except the cricothyroid. In contrast, unilateral blockade typically
manifests only as transient hoarseness.
- Recurrent laryngeal nerve provides sensory innervation to the trachea
and vocal folds. Blockade facilitates comfortable passing of the
endotracheal tube into the trachea.
- This nerve can be blocked by using topicalization techniques described
- Translaryngeal block of the recurrent laryngeal nerve is easily accomplished
at the level of the cricothyroid membrane. A 10-mL syringe with a 22- or
20-gauge needle is advanced until air is aspirated into the syringe. Four
milliliters of local anesthetic are then injected, inducing coughing that
disperses the local anesthetic.
- The recurrent laryngeal nerve can also be blocked by spraying local
anesthetic via the injection port of the fiberoptic bronchoscope.
- The block density diminishes rapidly in the distal tracheo-bronchial
tree so special care should be taken to maintain the tip of the fiberoptic bronchoscope and
endotracheal tube above the carina.
Blockade of the Palatine Nerves
To allow awake nasal fiberoptic intubation, one must also provide
sensory blockade to the nasal passages. The greater and lesser palatine
nerves innervate the nasal turbinates and the posterior two thirds of the
nasal septum. The sensory input of these nerves can be blocked by topical
application of the local anesthetic into nasal passages. If this proves
inadequate, however, regional blockade of the palatine nerves can be
accomplished by blocking the pterygopalatine ganglion from which both nerves
arise. This can be accomplished noninvasively by taking a cotton-tipped
applicator soaked in local anesthetic and passing it along the upper border
of the middle turbinate to the posterior wall of the nasopharynx, where it
is left for 5–10 minutes.20
An oral approach to the pterygopalatine ganglion is described with
needle passage through the greater palatine foramen into the pterygopalatine
fossa. A percutaneous approach via the mandibular notch is usual performed
under fluoroscopic guidance for pain management. Because of technical
difficulty and the high risk for vascular injury, these techniques are
rarely needed or used for nasal-passage anesthesia during fiberoptic
intubation.
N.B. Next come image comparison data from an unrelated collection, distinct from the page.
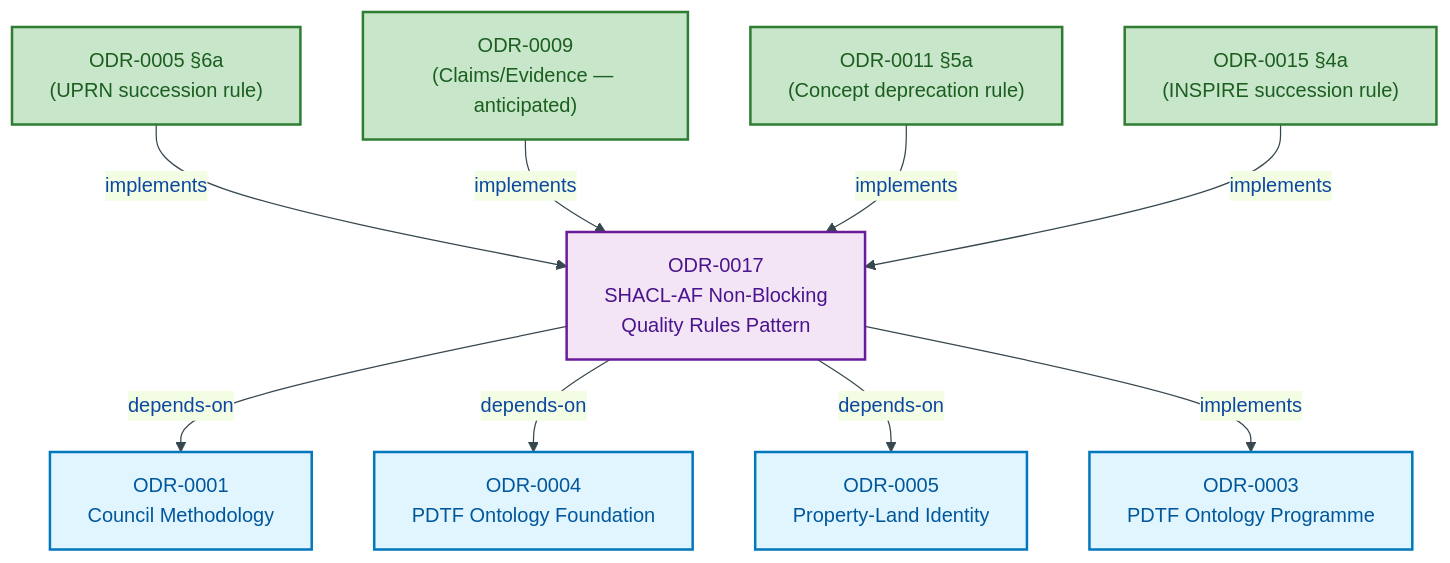
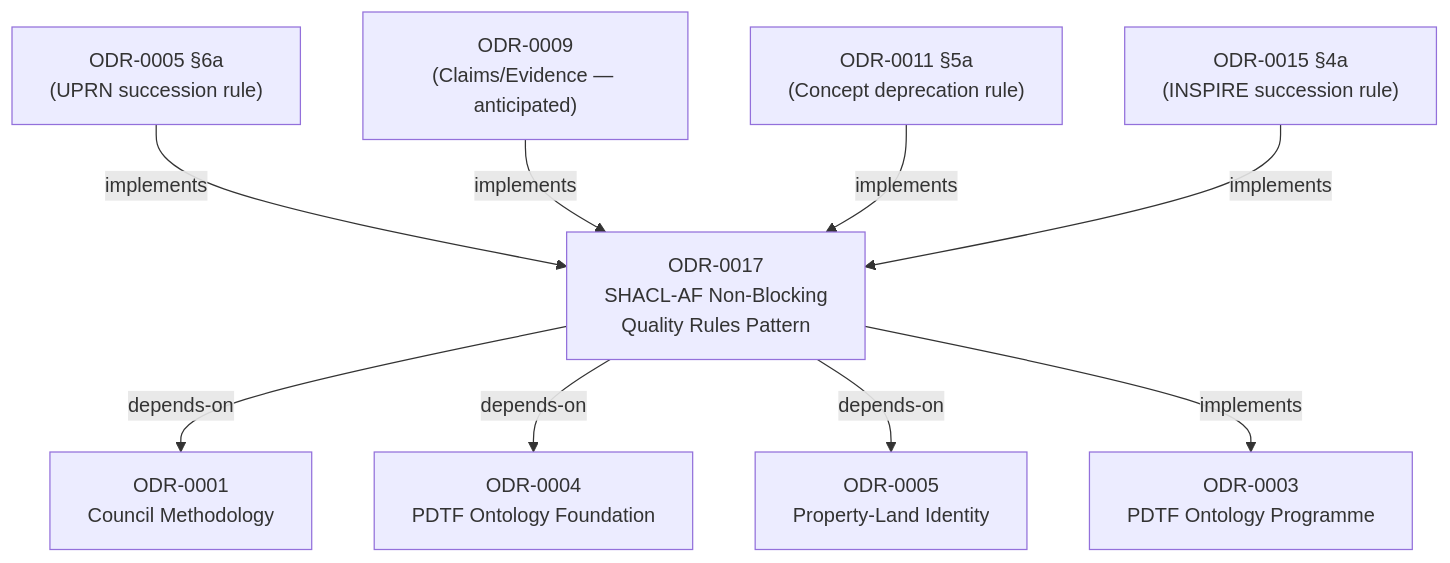
Before and after one commit to sparkling/opda: the fourth of 4 diagrams in docs/ontology/odr/ODR-0017-shacl-af-quality-rules-pattern.md, drawn with Mermaid. The commit also changed other lines of this file and 25 other files, not shown here.

````diff
--- a/docs/ontology/odr/ODR-0017-shacl-af-quality-rules-pattern.md
+++ b/docs/ontology/odr/ODR-0017-shacl-af-quality-rules-pattern.md
@@ -205,31 +191,27 @@
 ```mermaid
-%%{init:{"theme":"base","themeVariables":{"primaryColor":"#E3F2FD","primaryTextColor":"#0D47A1","primaryBorderColor":"#1565C0","lineColor":"#37474F"}}}%%
 flowchart TD
     accTitle: ODR-0017 depends-on and implements graph
     accDescr: Shows the depends-on relationships from ODR-0017 to ODR-0001, ODR-0004, ODR-0005 and the implements relationship to ODR-0003, plus the four citing sites that implement ODR-0017.
-    classDef process fill:#E1F5FE,stroke:#0277BD,stroke-width:2px,color:#01579B
-    classDef output fill:#C8E6C9,stroke:#2E7D32,stroke-width:2px,color:#1B5E20
-    classDef anchor fill:#F3E5F5,stroke:#6A1B9A,stroke-width:2px,color:#4A148C
 
-    ODR17["ODR-0017<br/>SHACL-AF Non-Blocking<br/>Quality Rules Pattern"]:::anchor
+    ODR17["ODR-0017<br/>SHACL-AF Non-Blocking<br/>Quality Rules Pattern"]:::user
 
     ODR01["ODR-0001<br/>Council Methodology"]:::process
     ODR04["ODR-0004<br/>PDTF Ontology Foundation"]:::process
     ODR05["ODR-0005<br/>Property-Land Identity"]:::process
     ODR03["ODR-0003<br/>PDTF Ontology Programme"]:::process
 
-    ODR05B["ODR-0005 §6a<br/>(UPRN succession rule)"]:::output
-    ODR09["ODR-0009<br/>(Claims/Evidence — anticipated)"]:::output
-    ODR11["ODR-0011 §5a<br/>(Concept deprecation rule)"]:::output
-    ODR15["ODR-0015 §4a<br/>(INSPIRE succession rule)"]:::output
+    ODR05B["ODR-0005 §6a<br/>(UPRN succession rule)"]:::success
+    ODR09["ODR-0009<br/>(Claims/Evidence — anticipated)"]:::success
+    ODR11["ODR-0011 §5a<br/>(Concept deprecation rule)"]:::success
+    ODR15["ODR-0015 §4a<br/>(INSPIRE succession rule)"]:::success
 
     ODR17 -->|"depends-on"| ODR01
     ODR17 -->|"depends-on"| ODR04
     ODR17 -->|"depends-on"| ODR05
     ODR17 -->|"implements"| ODR03
 
     ODR05B -->|"implements"| ODR17
     ODR09  -->|"implements"| ODR17
     ODR11  -->|"implements"| ODR17
     ODR15  -->|"implements"| ODR17
 ```
````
They are mentioned here only for the sake of completeness and
- Nasal intubation requires blockade of the nasal passages.
- Blockade of the greater and lesser palatine nerves blocks sensation to the
nasal turbinates and posterior two thirds of the nasal septum.
- Topicalization of these structures is typically effective for intubation.
- Alternatively, the pterygopalatine ganglion can be blocked by passing a
local anesthetic-soaked cotton applicator along the upper border of the
middle turbinate to the posterior wall of the nasopharynx, where it is left
for 5–10 minutes.
- Transoral and percutaneous approaches to the pterygopalatine ganglion can be
accomplished, but technical difficulty and an increased potential for
complications preclude their routine use.
Blockade of the Anterior Ethmoid Nerve
The remaining portions of the nasal passages to be blocked are
innervated by the anterior ethmoid nerve and is usually adequately blocked
by inhalational or spray topicalization. This nerve can be selectively
blocked by direct mucosal contact application with an anesthetic-soaked
cotton applicator passed along the dorsal surface of the nose until the
anterior cribiform plate is reached. The applicator is left in this position
for 5–10 minutes.
- The anterior ethmoid nerve innervates the remainder of the nasal
- Anesthetic-soaked cotton applicator is passed along the dorsal surface of
the nose until the anterior cribiform plate is reached to achieve selective
blockade after 5–10 minutes.